(Thursday, March 6, 2003 -- CropChoice news) -- Randy Fabi, Reuters: WASHINGTON A coalition of U.S. environmental and consumer groups Wednesday threatened to sue the U.S. Agriculture Department unless it temporarily halts planting of biotech crops engineered to produce medicinal and industrial products.

At issue is the worry that some new kinds of bioengineered crops could inadvertently contaminate corn, soybeans, and other nearby crops grown for human and livestock food.

A coalition of 11 groups, including Friends of the Earth, Greenpeace, and Center for Food Safety, accused the USDA of allowing the experimental crops to be planted without conducting required environmental risk assessments.

Without such analyses, the USDA "is risking permanent contamination of the environment and our food supply with numerous drugs and chemicals," said Peter Jenkins, attorney for the Center for Food Safety.

USDA officials were not immediately available for comment.

The coalition of activist groups has long criticized biotech crops, even those approved for food and livestock feed, saying they may harm the environment and could cause an increase in allergic reactions in consumers.

American farm groups and foodmakers are strong supporters of biotech foods but are split on the future of so-called "bio-pharm" crops.

Biotech companies like Dow Chemical Co. and Monsanto Co. are engineering corn, soybeans, tobacco, and sugar crops as a cheaper way to mass produce medicines to treat a range of human ailments.

The USDA and the Food and Drug Administration are expected to propose new rules for growing medicinal crops this week.
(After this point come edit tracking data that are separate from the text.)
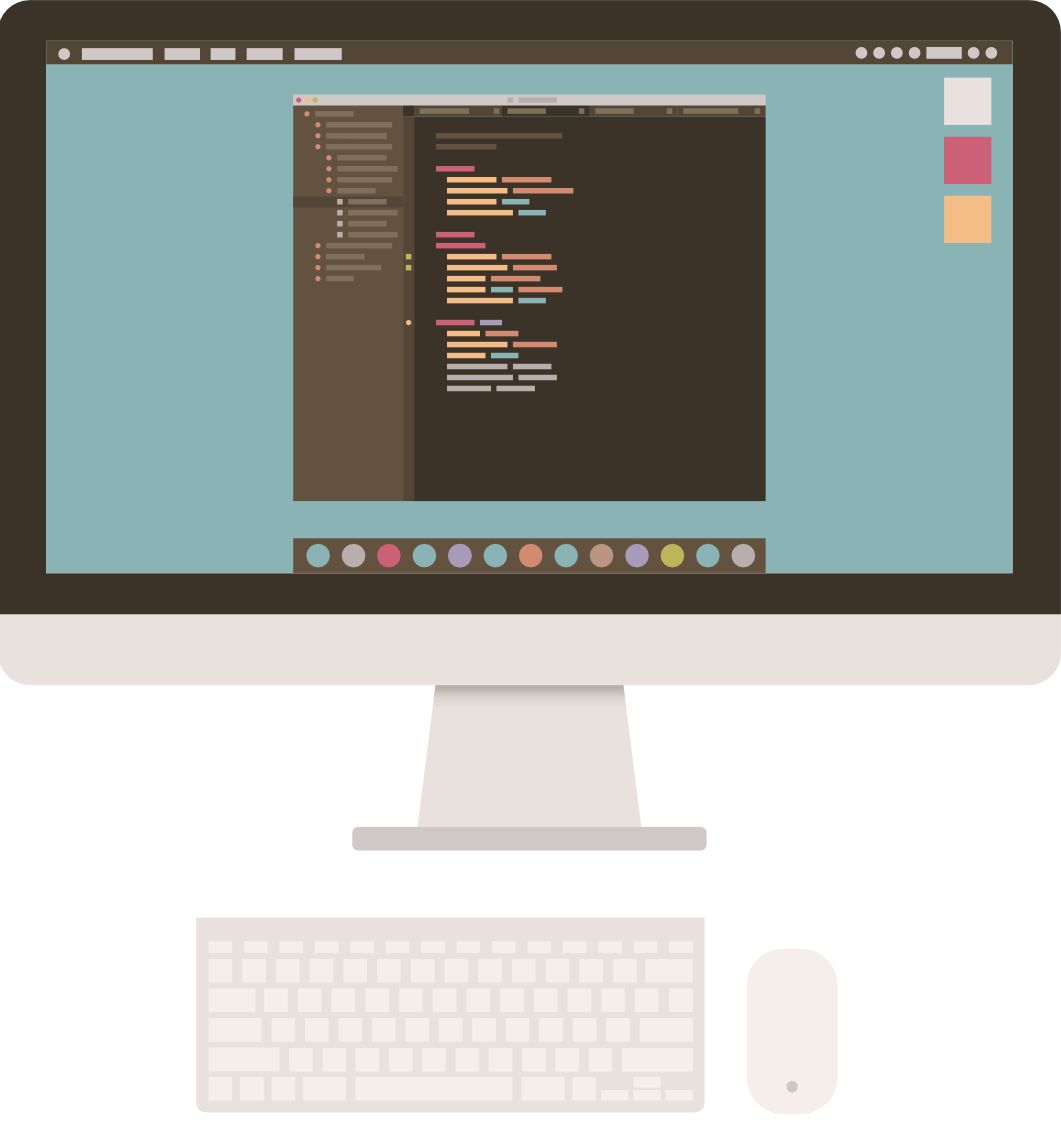
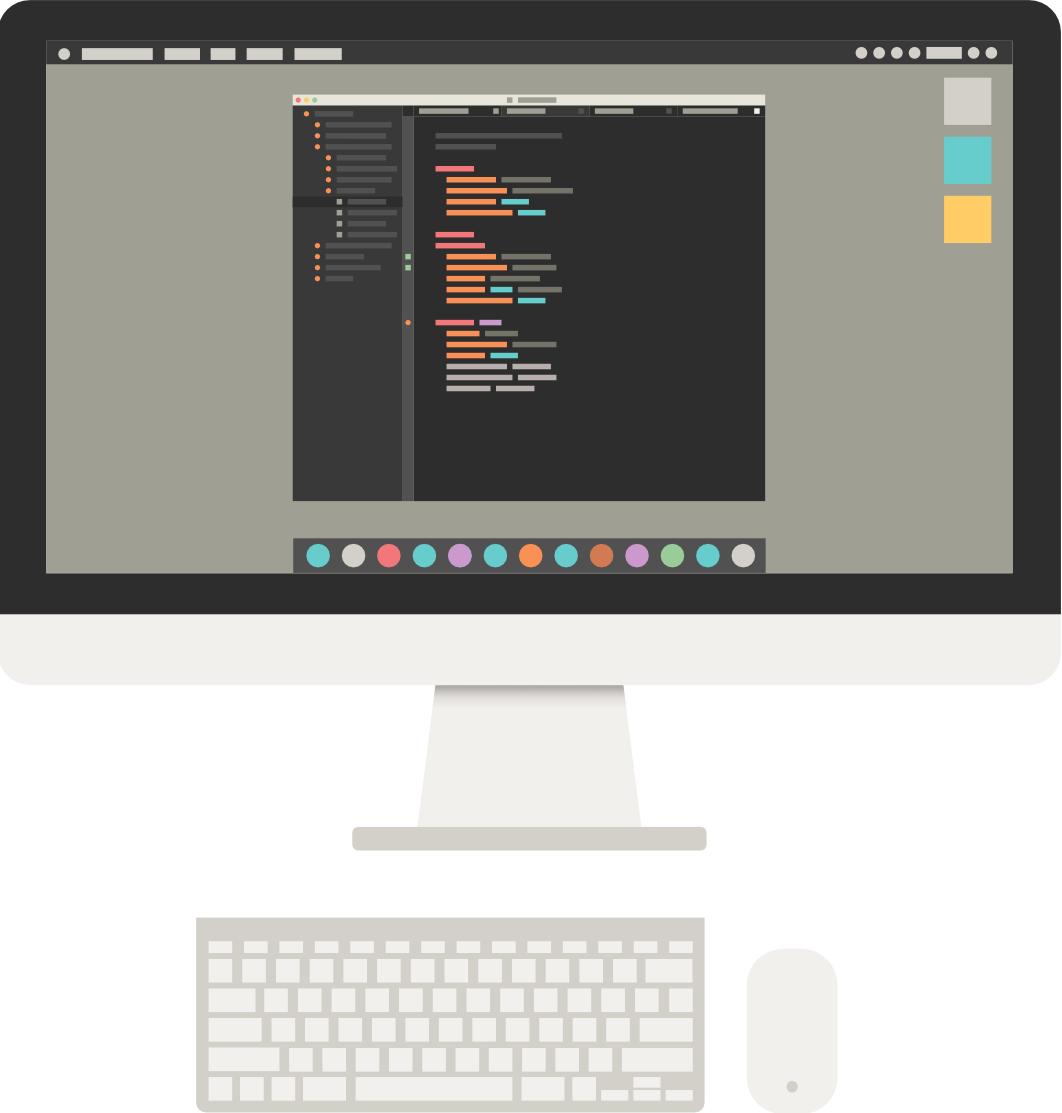
Adding a new header and SVG

diff --git a/public/assets/js/vivus.min.js b/public/assets/js/vivus.min.js
@@ -1,0 +1,7 @@
+/**
+ * vivus - JavaScript library to make drawing animation on SVG
+ * @version v0.3.0
+ * @link https://github.com/maxwellito/vivus
+ * @license MIT
+ */
+"use strict";!function(t,e){function r(r){if("undefined"==typeof r)throw new Error('Pathformer [constructor]: "element" parameter is required');if(r.constructor===String&&(r=e.getElementById(r),!r))throw new Error('Pathformer [constructor]: "element" parameter is not related to an existing ID');if(!(r.constructor instanceof t.SVGElement||/^svg$/i.test(r.nodeName)))throw new Error('Pathformer [constructor]: "element" parameter must be a string or a SVGelement');this.el=r,this.scan(r)}function n(t,e,r){this.isReady=!1,this.setElement(t,e),this.setOptions(e),this.setCallback(r),this.isReady&&this.init()}r.prototype.TYPES=["line","ellipse","circle","polygon","polyline","rect"],r.prototype.ATTR_WATCH=["cx","cy","points","r","rx","ry","x","x1","x2","y","y1","y2"],r.prototype.scan=function(t){for(var e,r,n,i,a=t.querySelectorAll(this.TYPES.join(",")),o=0;o<a.length;o++)r=a[o],e=this[r.tagName.toLowerCase()+"ToPath"],n=e(this.parseAttr(r.attributes)),i=this.pathMaker(r,n),r.parentNode.replaceChild(i,r)},r.prototype.lineToPath=function(t){var e={};return e.d="M"+t.x1+","+t.y1+"L"+t.x2+","+t.y2,e},r.prototype.rectToPath=function(t){var e={},r=parseFloat(t.x)||0,n=parseFloat(t.y)||0,i=parseFloat(t.width)||0,a=parseFloat(t.height)||0;return e.d="M"+r+" "+n+" ",e.d+="L"+(r+i)+" "+n+" ",e.d+="L"+(r+i)+" "+(n+a)+" ",e.d+="L"+r+" "+(n+a)+" Z",e},r.prototype.polylineToPath=function(t){var e,r,n={},i=t.points.trim().split(" ");if(-1===t.points.indexOf(",")){var a=[];for(e=0;e<i.length;e+=2)a.push(i[e]+","+i[e+1]);i=a}for(r="M"+i[0],e=1;e<i.length;e++)-1!==i[e].indexOf(",")&&(r+="L"+i[e]);return n.d=r,n},r.prototype.polygonToPath=function(t){var e=r.prototype.polylineToPath(t);return e.d+="Z",e},r.prototype.ellipseToPath=function(t){var e=t.cx-t.rx,r=t.cy,n=parseFloat(t.cx)+parseFloat(t.rx),i=t.cy,a={};return a.d="M"+e+","+r+"A"+t.rx+","+t.ry+" 0,1,1 "+n+","+i+"A"+t.rx+","+t.ry+" 0,1,1 "+e+","+i,a},r.prototype.circleToPath=function(t){var e={},r=t.cx-t.r,n=t.cy,i=parseFloat(t.cx)+parseFloat(t.r),a=t.cy;return e.d="M"+r+","+n+"A"+t.r+","+t.r+" 0,1,1 "+i+","+a+"A"+t.r+","+t.r+" 0,1,1 "+r+","+a,e},r.prototype.pathMaker=function(t,r){var n,i,a=e.createElementNS("http://www.w3.org/2000/svg","path");for(n=0;n<t.attributes.length;n++)i=t.attributes[n],-1===this.ATTR_WATCH.indexOf(i.name)&&a.setAttribute(i.name,i.value);for(n in r)a.setAttribute(n,r[n]);return a},r.prototype.parseAttr=function(t){for(var e,r={},n=0;n<t.length;n++){if(e=t[n],-1!==this.ATTR_WATCH.indexOf(e.name)&&-1!==e.value.indexOf("%"))throw new Error("Pathformer [parseAttr]: a SVG shape got values in percentage. This cannot be transformed into 'path' tags. Please use 'viewBox'.");r[e.name]=e.value}return r};var i,a,o;n.LINEAR=function(t){return t},n.EASE=function(t){return-Math.cos(t*Math.PI)/2+.5},n.EASE_OUT=function(t){return 1-Math.pow(1-t,3)},n.EASE_IN=function(t){return Math.pow(t,3)},n.EASE_OUT_BOUNCE=function(t){var e=-Math.cos(.5*t*Math.PI)+1,r=Math.pow(e,1.5),n=Math.pow(1-t,2),i=-Math.abs(Math.cos(2.5*r*Math.PI))+1;return 1-n+i*n},n.prototype.setElement=function(r,n){if("undefined"==typeof r)throw new Error('Vivus [constructor]: "element" parameter is required');if(r.constructor===String&&(r=e.getElementById(r),!r))throw new Error('Vivus [constructor]: "element" parameter is not related to an existing ID');if(this.parentEl=r,n&&n.file){var i=e.createElement("object");i.setAttribute("type","image/svg+xml"),i.setAttribute("data",n.file),i.setAttribute("built-by-vivus","true"),r.appendChild(i),r=i}switch(r.constructor){case t.SVGSVGElement:case t.SVGElement:this.el=r,this.isReady=!0;break;case t.HTMLObjectElement:var a,o;o=this,a=function(t){if(!o.isReady){if(o.el=r.contentDocument&&r.contentDocument.querySelector("svg"),!o.el&&t)throw new Error("Vivus [constructor]: object loaded does not contain any SVG");return o.el?(r.getAttribute("built-by-vivus")&&(o.parentEl.insertBefore(o.el,r),o.parentEl.removeChild(r),o.el.setAttribute("width","100%"),o.el.setAttribute("height","100%")),o.isReady=!0,o.init(),!0):void 0}},a()||r.addEventListener("load",a);break;default:throw new Error('Vivus [constructor]: "element" parameter is not valid (or miss the "file" attribute)')}},n.prototype.setOptions=function(e){var r=["delayed","async","oneByOne","scenario","scenario-sync"],i=["inViewport","manual","autostart"];if(void 0!==e&&e.constructor!==Object)throw new Error('Vivus [constructor]: "options" parameter must be an object');if(e=e||{},e.type&&-1===r.indexOf(e.type))throw new Error("Vivus [constructor]: "+e.type+" is not an existing animation `type`");if(this.type=e.type||r[0],e.start&&-1===i.indexOf(e.start))throw new Error("Vivus [constructor]: "+e.start+" is not an existing `start` option");if(this.start=e.start||i[0],this.isIE=-1!==t.navigator.userAgent.indexOf("MSIE")||-1!==t.navigator.userAgent.indexOf("Trident/")||-1!==t.navigator.userAgent.indexOf("Edge/"),this.duration=o(e.duration,120),this.delay=o(e.delay,null),this.dashGap=o(e.dashGap,1),this.forceRender=e.hasOwnProperty("forceRender")?!!e.forceRender:this.isIE,this.selfDestroy=!!e.selfDestroy,this.onReady=e.onReady,this.frameLength=this.currentFrame=this.map=this.delayUnit=this.speed=this.handle=null,this.ignoreInvisible=e.hasOwnProperty("ignoreInvisible")?!!e.ignoreInvisible:!1,this.animTimingFunction=e.animTimingFunction||n.LINEAR,this.pathTimingFunction=e.pathTimingFunction||n.LINEAR,this.delay>=this.duration)throw new Error("Vivus [constructor]: delay must be shorter than duration")},n.prototype.setCallback=function(t){if(t&&t.constructor!==Function)throw new Error('Vivus [constructor]: "callback" parameter must be a function');this.callback=t||function(){}},n.prototype.mapping=function(){var e,r,n,i,a,s,h,u;for(u=s=h=0,r=this.el.querySelectorAll("path"),e=0;e<r.length;e++)n=r[e],this.isInvisible(n)||(a={el:n,length:Math.ceil(n.getTotalLength())},isNaN(a.length)?t.console&&console.warn&&console.warn("Vivus [mapping]: cannot retrieve a path element length",n):(this.map.push(a),n.style.strokeDasharray=a.length+" "+(a.length+2*this.dashGap),n.style.strokeDashoffset=a.length+this.dashGap,a.length+=this.dashGap,s+=a.length,this.renderPath(e)));for(s=0===s?1:s,this.delay=null===this.delay?this.duration/3:this.delay,this.delayUnit=this.delay/(r.length>1?r.length-1:1),e=0;e<this.map.length;e++){switch(a=this.map[e],this.type){case"delayed":a.startAt=this.delayUnit*e,a.duration=this.duration-this.delay;break;case"oneByOne":a.startAt=h/s*this.duration,a.duration=a.length/s*this.duration;break;case"async":a.startAt=0,a.duration=this.duration;break;case"scenario-sync":n=r[e],i=this.parseAttr(n),a.startAt=u+(o(i["data-delay"],this.delayUnit)||0),a.duration=o(i["data-duration"],this.duration),u=void 0!==i["data-async"]?a.startAt:a.startAt+a.duration,this.frameLength=Math.max(this.frameLength,a.startAt+a.duration);break;case"scenario":n=r[e],i=this.parseAttr(n),a.startAt=o(i["data-start"],this.delayUnit)||0,a.duration=o(i["data-duration"],this.duration),this.frameLength=Math.max(this.frameLength,a.startAt+a.duration)}h+=a.length,this.frameLength=this.frameLength||this.duration}},n.prototype.drawer=function(){var t=this;this.currentFrame+=this.speed,this.currentFrame<=0?(this.stop(),this.reset(),this.callback(this)):this.currentFrame>=this.frameLength?(this.stop(),this.currentFrame=this.frameLength,this.trace(),this.selfDestroy&&this.destroy(),this.callback(this)):(this.trace(),this.handle=i(function(){t.drawer()}))},n.prototype.trace=function(){var t,e,r,n;for(n=this.animTimingFunction(this.currentFrame/this.frameLength)*this.frameLength,t=0;t<this.map.length;t++)r=this.map[t],e=(n-r.startAt)/r.duration,e=this.pathTimingFunction(Math.max(0,Math.min(1,e))),r.progress!==e&&(r.progress=e,r.el.style.strokeDashoffset=Math.floor(r.length*(1-e)),this.renderPath(t))},n.prototype.renderPath=function(t){if(this.forceRender&&this.map&&this.map[t]){var e=this.map[t],r=e.el.cloneNode(!0);e.el.parentNode.replaceChild(r,e.el),e.el=r}},n.prototype.init=function(){this.frameLength=0,this.currentFrame=0,this.map=[],new r(this.el),this.mapping(),this.starter(),this.onReady&&this.onReady(this)},n.prototype.starter=function(){switch(this.start){case"manual":return;case"autostart":this.play();break;case"inViewport":var e=this,r=function(){e.isInViewport(e.parentEl,1)&&(e.play(),t.removeEventListener("scroll",r))};t.addEventListener("scroll",r),r()}},n.prototype.getStatus=function(){return 0===this.currentFrame?"start":this.currentFrame===this.frameLength?"end":"progress"},n.prototype.reset=function(){return this.setFrameProgress(0)},n.prototype.finish=function(){return this.setFrameProgress(1)},n.prototype.setFrameProgress=function(t){return t=Math.min(1,Math.max(0,t)),this.currentFrame=Math.round(this.frameLength*t),this.trace(),this},n.prototype.play=function(t){if(t&&"number"!=typeof t)throw new Error("Vivus [play]: invalid speed");return this.speed=t||1,this.handle||this.drawer(),this},n.prototype.stop=function(){return this.handle&&(a(this.handle),this.handle=null),this},n.prototype.destroy=function(){var t,e;for(t=0;t<this.map.length;t++)e=this.map[t],e.el.style.strokeDashoffset=null,e.el.style.strokeDasharray=null,this.renderPath(t)},n.prototype.isInvisible=function(t){var e,r=t.getAttribute("data-ignore");return null!==r?"false"!==r:this.ignoreInvisible?(e=t.getBoundingClientRect(),!e.width&&!e.height):!1},n.prototype.parseAttr=function(t){var e,r={};if(t&&t.attributes)for(var n=0;n<t.attributes.length;n++)e=t.attributes[n],r[e.name]=e.value;return r},n.prototype.isInViewport=function(t,e){var r=this.scrollY(),n=r+this.getViewportH(),i=t.getBoundingClientRect(),a=i.height,o=r+i.top,s=o+a;return e=e||0,n>=o+a*e&&s>=r},n.prototype.docElem=t.document.documentElement,n.prototype.getViewportH=function(){var e=this.docElem.clientHeight,r=t.innerHeight;return r>e?r:e},n.prototype.scrollY=function(){return t.pageYOffset||this.docElem.scrollTop},i=function(){return t.requestAnimationFrame||t.webkitRequestAnimationFrame||t.mozRequestAnimationFrame||t.oRequestAnimationFrame||t.msRequestAnimationFrame||function(e){return t.setTimeout(e,1e3/60)}}(),a=function(){return t.cancelAnimationFrame||t.webkitCancelAnimationFrame||t.mozCancelAnimationFrame||t.oCancelAnimationFrame||t.msCancelAnimationFrame||function(e){return t.clearTimeout(e)}}(),o=function(t,e){var r=parseInt(t,10);return r>=0?r:e},"function"==typeof define&&define.amd?define([],function(){return n}):"object"==typeof exports?module.exports=n:t.Vivus=n}(window,document);

diff --git a/public/assets/styles/main.scss b/public/assets/styles/main.scss
@@ -36,8 +36,8 @@
  */
 
 .introduction {
-    background-color: $color-light;
-    color: $color-dark;
+    background-color: $color-dark;
+    color: $color-light;
     position: relative;
 
     .container {
@@ -62,8 +62,8 @@
     font-size: ms(5);
     line-height: ms(6);
     font-weight: 500;
-    color: $color-darker;
-    margin: 0 auto ms(0);
+    color: $color-lightest;
+    margin: ms(0) auto ms(0);
 }
 
 .introduction-subtitle {
@@ -71,7 +71,7 @@
     line-height: ms(4);
     font-weight: 300;
     font-style: normal;
-    color: $color-dark;
+    color: $color-light;
     margin: 0;
 }
 

diff --git a/public/assets/styles/partials/_header.scss b/public/assets/styles/partials/_header.scss
@@ -13,10 +13,13 @@
         }
     }
 	
-	.index &,
     .contact &,
 	.about & {
 		background-color: $color-light;
+    }
+    
+    .index & {
+        background-color: $color-dark;
     }
 	
 	@media #{$device-medium} {
@@ -118,6 +121,10 @@
             -moz-transform: scale(1.5);
             -ms-transform: scale(1.5);
             transform: scale(1.5);
+            
+            .index & {
+                background: $color-darker;
+            }
             
             &:after {
             -webkit-animation: sonarEffect 1s ease-out 75ms;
Industry sources said on Tuesday that the new proposed rules will require U.S. farmers to plant experimental pharmaceutical crops further away from nearby fields with food crops. They will also urge growers to use completely separate farm equipment when planting, cultivating, and harvesting the pharmaceutical plants, the sources said.

No pharmaceutical crops have yet been approved by U.S. regulators for commercial use.
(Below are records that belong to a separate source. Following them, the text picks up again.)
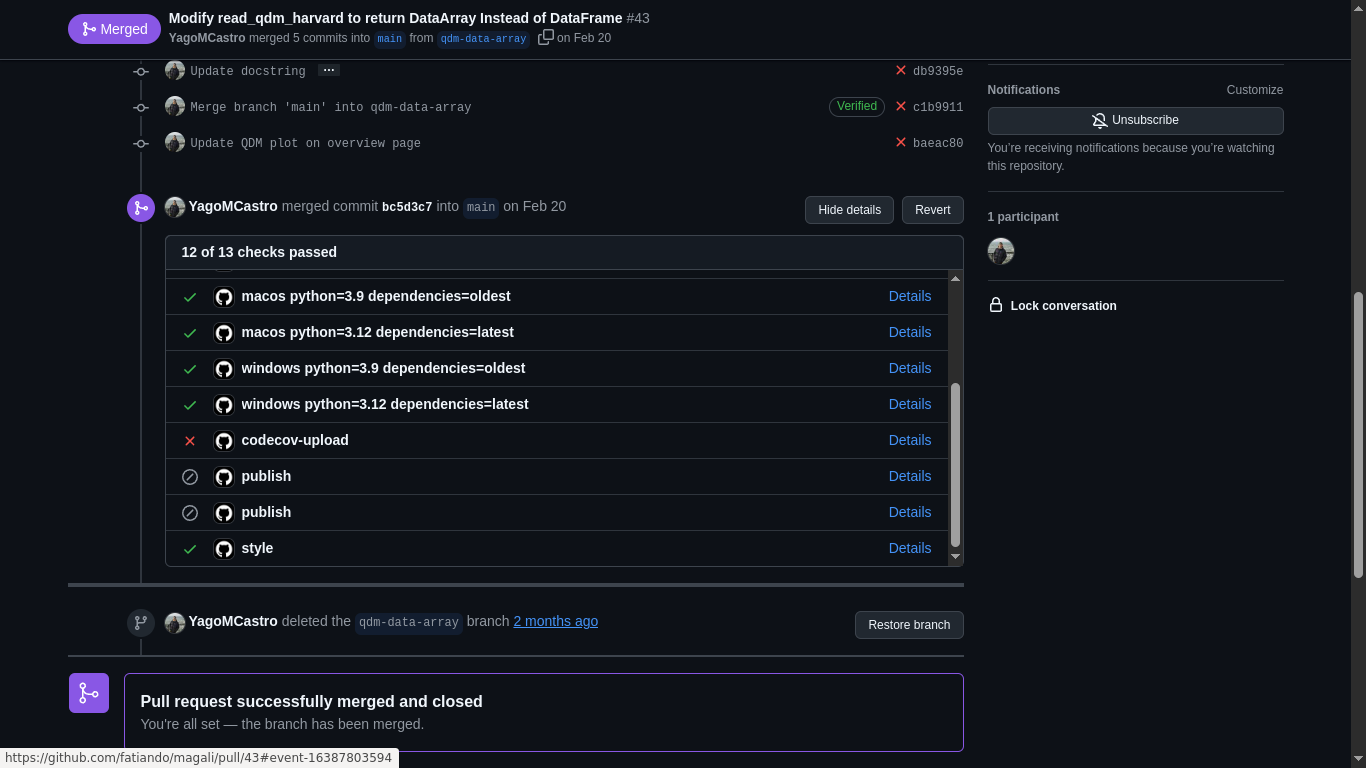
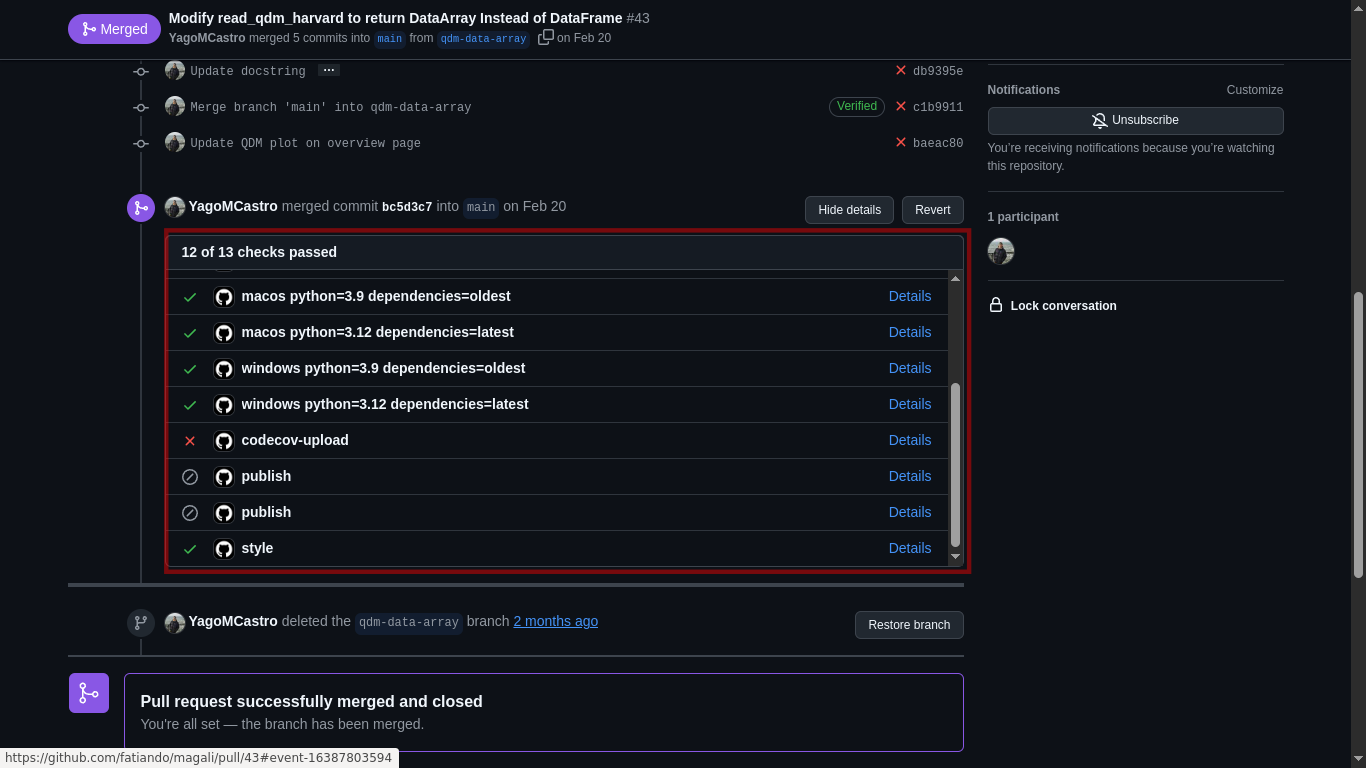
Add boxes arround github elements

Changed region(s): [[0.123, 0.3125, 0.7379, 0.75], [0.123, 0.2812, 0.7072, 0.3125]]

diff --git a/slides.md b/slides.md
@@ -694,10 +694,22 @@ $$\mathbf{A}^T\mathbf{A}\mathbf{m} = \mathbf{A}^T\mathbf{d}^{o}$$
 <!-- .slide: data-background-opacity="1" data-background-image="assets/github.png"  data-background-size="contain" data-background-color="#262626" -->
 
 ===============================================================================
+<!-- .slide: data-background-opacity="1" data-background-image="assets/github_1.png"  data-background-size="contain" data-background-color="#262626" -->
+
+===============================================================================
+<!-- .slide: data-background-opacity="1" data-background-image="assets/github_readme.png"  data-background-size="contain" data-background-color="#262626" -->
+
+===============================================================================
 <!-- .slide: data-background-opacity="1" data-background-image="assets/pull_requests.png"  data-background-size="contain" data-background-color="#262626" -->
 
 ===============================================================================
 <!-- .slide: data-background-opacity="1" data-background-image="assets/pull_request_details.png"  data-background-size="contain" data-background-color="#262626" -->
+
+===============================================================================
+<!-- .slide: data-background-opacity="1" data-background-image="assets/pull_request_details_1.png"  data-background-size="contain" data-background-color="#262626" -->
+
+===============================================================================
+<!-- .slide: data-background-opacity="1" data-background-image="assets/pull_request_details_2.png"  data-background-size="contain" data-background-color="#262626" -->
 
 ===============================================================================
 <!-- .slide: data-background-opacity="1" data-background-image="assets/checks.png"  data-background-size="contain" data-background-color="#262626" -->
Last year, about 300 acres of American farmland in Hawaii, Iowa, and other states were planted with experimental pharmaceutical crops.

The crops have attracted new attention since late last year, when ProdiGene, a small Texas biotech company, paid about $3 million in fines and costs to settle USDA allegations that the firm accidentally contaminated food crops with its pharmaceutical corn.

The activist coalition said that incident showed the new crops pose a danger to the nation's food supply. The groups said they will file a lawsuit against USDA unless the government imposed a temporary ban by early May.